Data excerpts
■ ■ ■ ■ ■
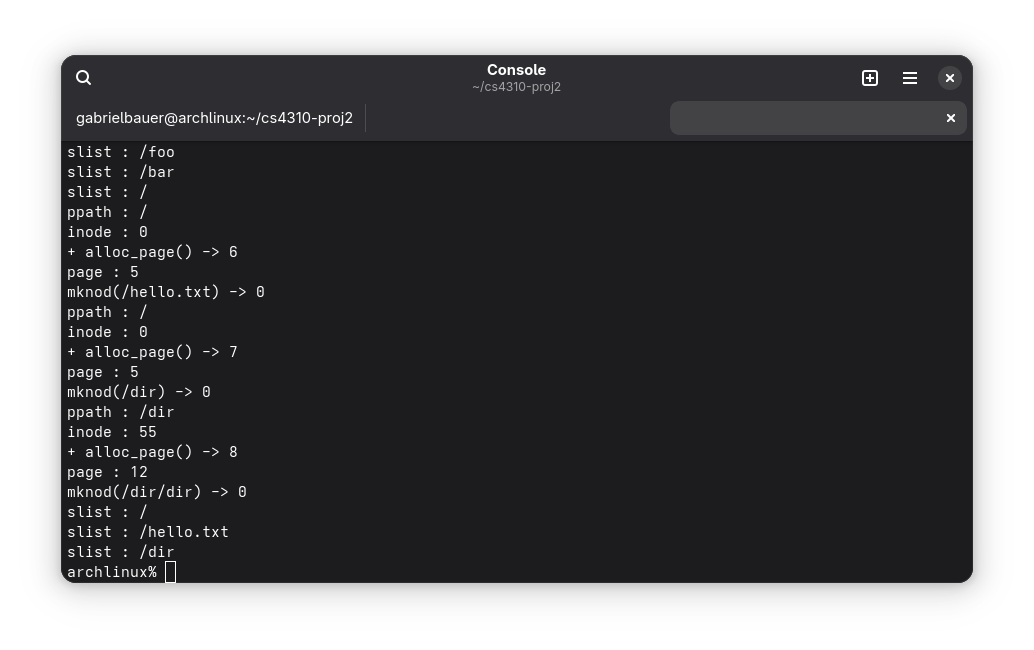
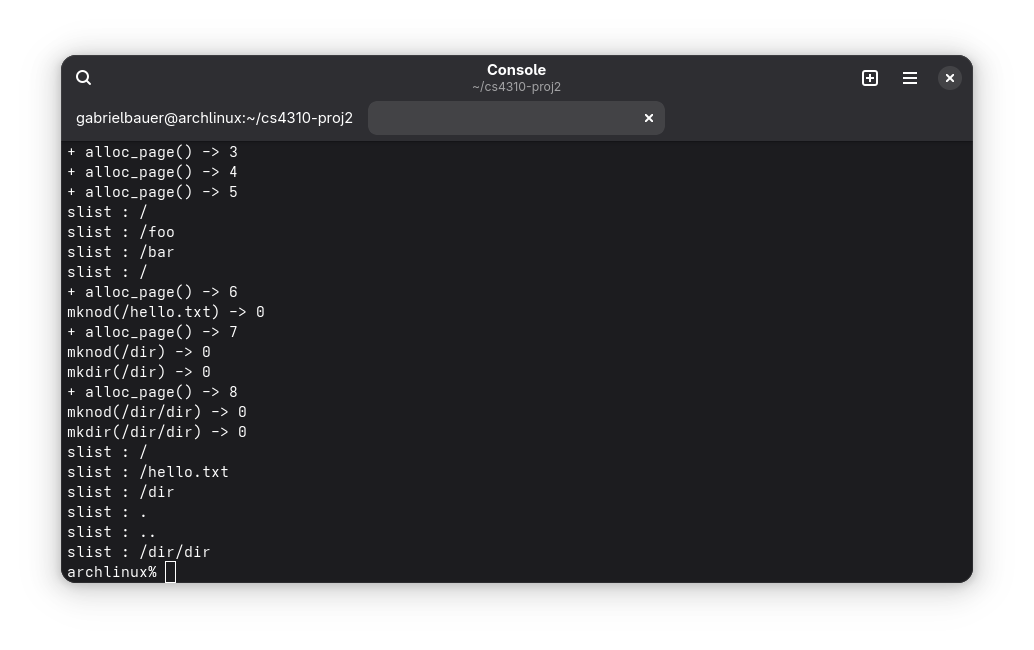
added '.' and '..'...not sure how this will or wont affect the ls function yet...

diff --git a/mfs.c b/mfs.c
@@ -99,7 +99,16 @@ mknod(const char *path, int mode)
 	int inum = alloc_inode(path);
 	inode fn;
 	memcpy((char*)&fn, (char*)get_inode(inum), sizeof(inode));
-	if (mode < 16000) mode = mode | 070000;		// Regular file
+	if (mode < 10000) mode = mode | 070000;		// Regular file
+	else {			// Directory
+		dirent *ptr = (dirent*)pages_get_page(get_inode(inum)->ptrs[0]+5);
+		strcpy(ptr->name, ".");
+		ptr->inum=inum;
+		ptr->next=true;
+		ptr++;
+		strcpy(ptr->name, "..");
+		ptr->inum=dd->inum;
+	}
 	fn.mode=mode;
 	memcpy((char*)get_inode(inum), (char*)&fn, sizeof(inode));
■ ■ ■ ■ ■
● **TASK DETAILS**
Retype, exactly and in full, the lines above from the one containing "char *path, int mode)" through the one containing "(mode < 10000)".

● **EXERCISE RESULT**
@@ -99,7 +99,16 @@ mknod(const char *path, int mode)
 	int inum = alloc_inode(path);
 	inode fn;
 	memcpy((char*)&fn, (char*)get_inode(inum), sizeof(inode));
-	if (mode < 16000) mode = mode | 070000;		// Regular file
+	if (mode < 10000) mode = mode | 070000;		// Regular file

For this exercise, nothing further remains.